“The teacher needs a plan. One where techniques are both explained and demonstrated. Not just by the teacher, children often absorb by watching their peers. That’s why group lessons are so valuable.”
“The children need to be kept active and engaged. They should be challenged but not pushed too hard.”
On that point, Cahalan stresses that more is not necessarily better. “When children are learning, shorter distances with more chances for correction are always better. That way, there is less opportunity for a child to practice poor technique or slip into bad habits when they are tired.”
“You also want your children to be actively engaged in the class the whole time. Class management is key. The group should work together to achieve maximum practice time for each swimmer. The more swimming they do in their lesson, the faster they will improve”
The question still remains. How does the average parent recognise the difference between good and poor instruction?
“Without the need to become an expert in swimming yourself, what you should look for is a swim school that minimises the margin for error. You need a program that develops consistently good teachers who follow a system that is proven to produce great results.”
“Forbes and Ursula Carlile started our program and they were driven by constant learning. They were scientists with a thirst for knowledge and a hunger to be better. That ethos still drives us today. But even if you can’t access a Carlile pool there are things to look for.”
Carlile Swimming believe great lessons are driven by the following:
- Well documented training resources and systems.
- A teacher development program that ensures they understand the building blocks necessary to take a child from learn to swim, to becoming a technically proficient swimmer.
- Comprehensive teacher training both in an online environment and practical at pool level.
- Teachers supported by supervisors who constantly monitor the progress of the children and the quality of the lesson.
- Classes based not just on age, but on ability.
- Structured lesson plans that provide a well organised approach.
- An overall program that allows children to master skills before they progress to the next level.
“You want to look for a system where you don’t have to worry about which teacher you have. One where all the teachers have the right personality and approach. A swim centre where they all teach each level, the same way. An approach that is technically sound. Each level should build the skills necessary to progress to the next,” Cahalan said.

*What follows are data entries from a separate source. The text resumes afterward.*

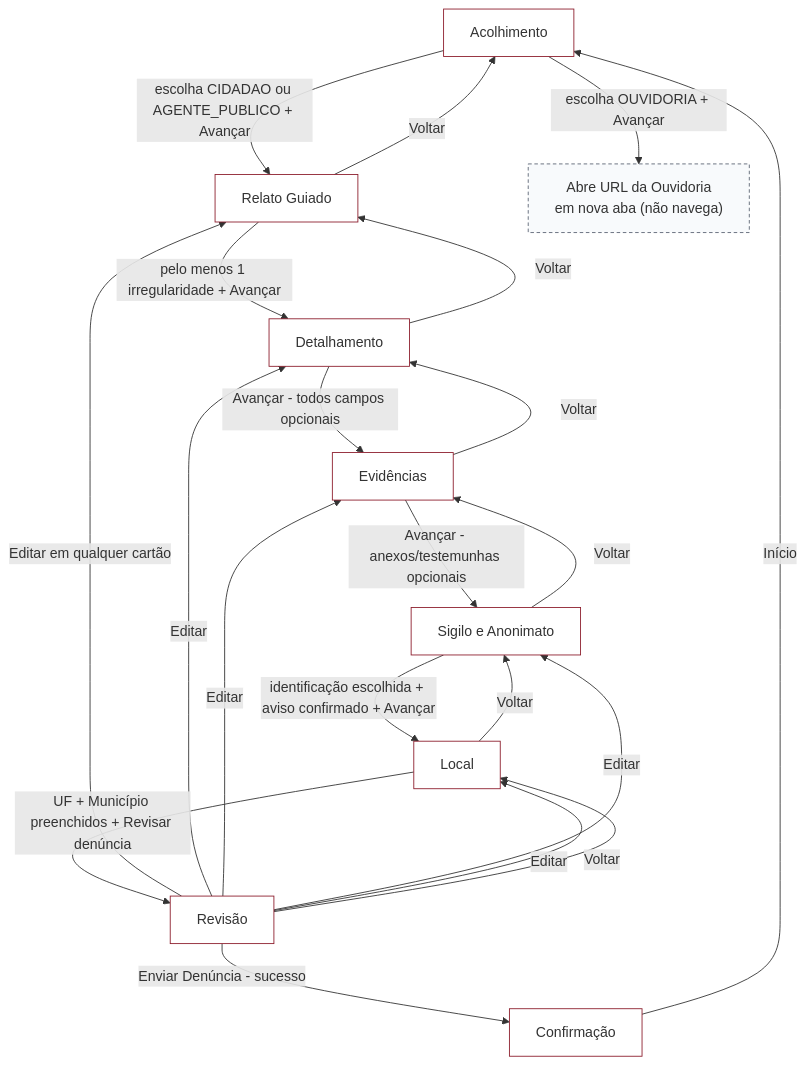
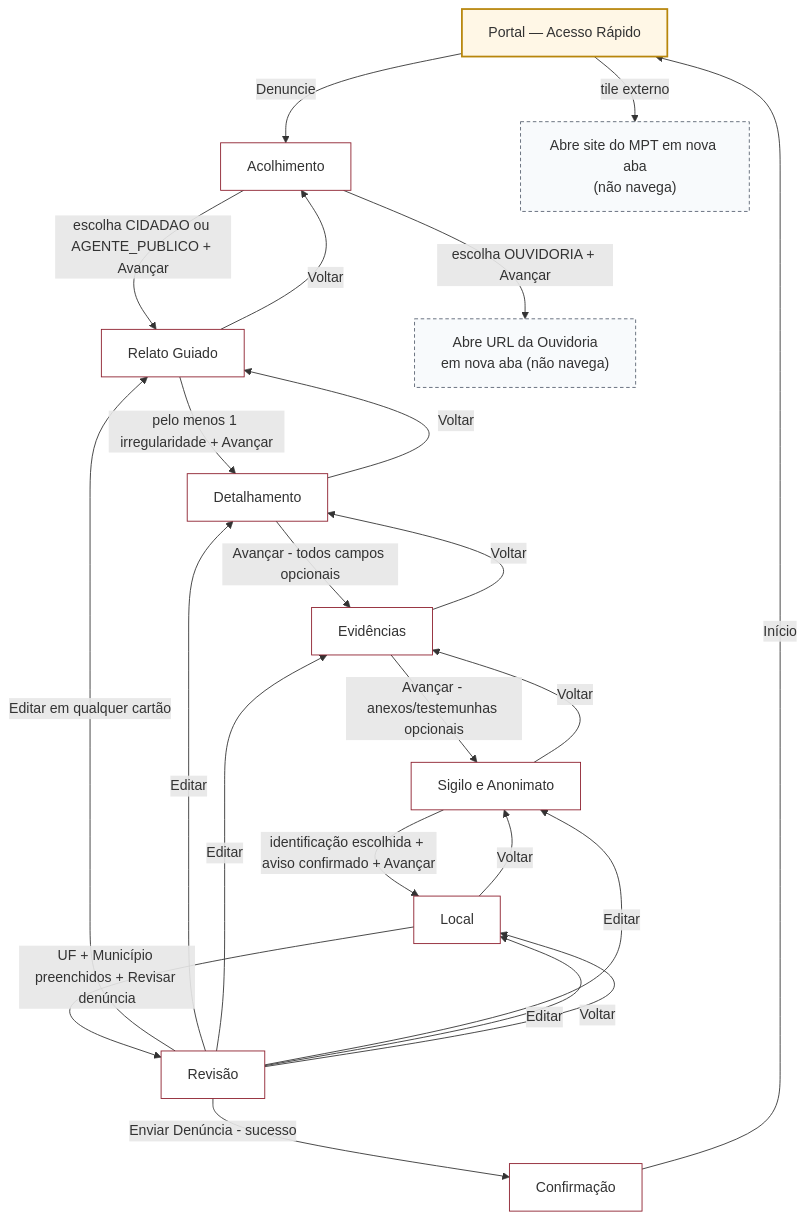
The diagram in docs/preparacao-designvisualUIUX/diagramas-navegacao/01-fluxo-wizard-atual.mmd (fredjml/denunciasnew), drawn with Mermaid before and after one commit. The commit also changed 13 other files, not shown here.

```diff
--- a/docs/preparacao-designvisualUIUX/diagramas-navegacao/01-fluxo-wizard-atual.mmd
+++ b/docs/preparacao-designvisualUIUX/diagramas-navegacao/01-fluxo-wizard-atual.mmd
@@ -1,35 +1,43 @@
 %% Fluxo de navegação vigente do wizard denunciasnew — baseline para comparar propostas futuras.
-%% Fonte: frontend/src/app/app.ts (signal currentStep) + app.html (@switch). 2026-09-05.
+%% Fonte: frontend/src/app/app.ts (signal currentStep) + app.html (@switch). Atualizado 2026-09-05
+%% após a implementação da tela de Portal (era a proposta em 02-fluxo-com-portal-home.mmd,
+%% agora este É o estado real — ver docs/diagramas-mermaid-new/08-estados-wizard.mmd para a
+%% versão completa e mantida deste diagrama).
 flowchart TD
-    A[Acolhimento] -->|escolha CIDADAO ou AGENTE_PUBLICO + Avançar| R[Relato Guiado]
+    P[Portal — Acesso Rápido] -->|Denuncie| A[Acolhimento]
+    P -->|tile externo| EXT2["Abre site do MPT em nova aba<br/>(não navega)"]
+
+    A -->|escolha CIDADAO ou AGENTE_PUBLICO + Avançar| R[Relato Guiado]
     A -->|escolha OUVIDORIA + Avançar| EXT["Abre URL da Ouvidoria<br/>em nova aba (não navega)"]
 
     R -->|pelo menos 1 irregularidade + Avançar| D[Detalhamento]
     R -->|Voltar| A
 
     D -->|Avançar - todos campos opcionais| EV[Evidências]
     D -->|Voltar| R
 
     EV -->|Avançar - anexos/testemunhas opcionais| S[Sigilo e Anonimato]
     EV -->|Voltar| D
 
     S -->|identificação escolhida + aviso confirmado + Avançar| L[Local]
     S -->|Voltar| EV
 
     L -->|UF + Município preenchidos + Revisar denúncia| RV[Revisão]
     L -->|Voltar| S
 
     RV -->|Editar em qualquer cartão| R
     RV -->|Editar| D
     RV -->|Editar| EV
     RV -->|Editar| S
     RV -->|Editar| L
     RV -->|Enviar Denúncia - sucesso| C[Confirmação]
     RV -->|Voltar| L
 
-    C -->|Início| A
+    C -->|Início| P
 
     classDef stepClass fill:#fff,stroke:#8c1d2c,stroke-width:1px;
     classDef extClass fill:#f8fafc,stroke:#5b6472,stroke-dasharray: 4 3;
+    classDef novaClass fill:#fff7e6,stroke:#b8860b,stroke-width:2px;
     class A,R,D,EV,S,L,RV,C stepClass;
-    class EXT extClass;
+    class EXT,EXT2 extClass;
+    class P novaClass;
```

“Go to any school swimming carnival and the Carlile swimmers stand out for their sound technique. We take great pride in that. But it’s not just about swimming well for the sake of competitive swimming or other sports. The better your technique the less likely you are to tire and the safer you will be.”
It’s little wonder Carlile believe “to swim well is an asset for life.”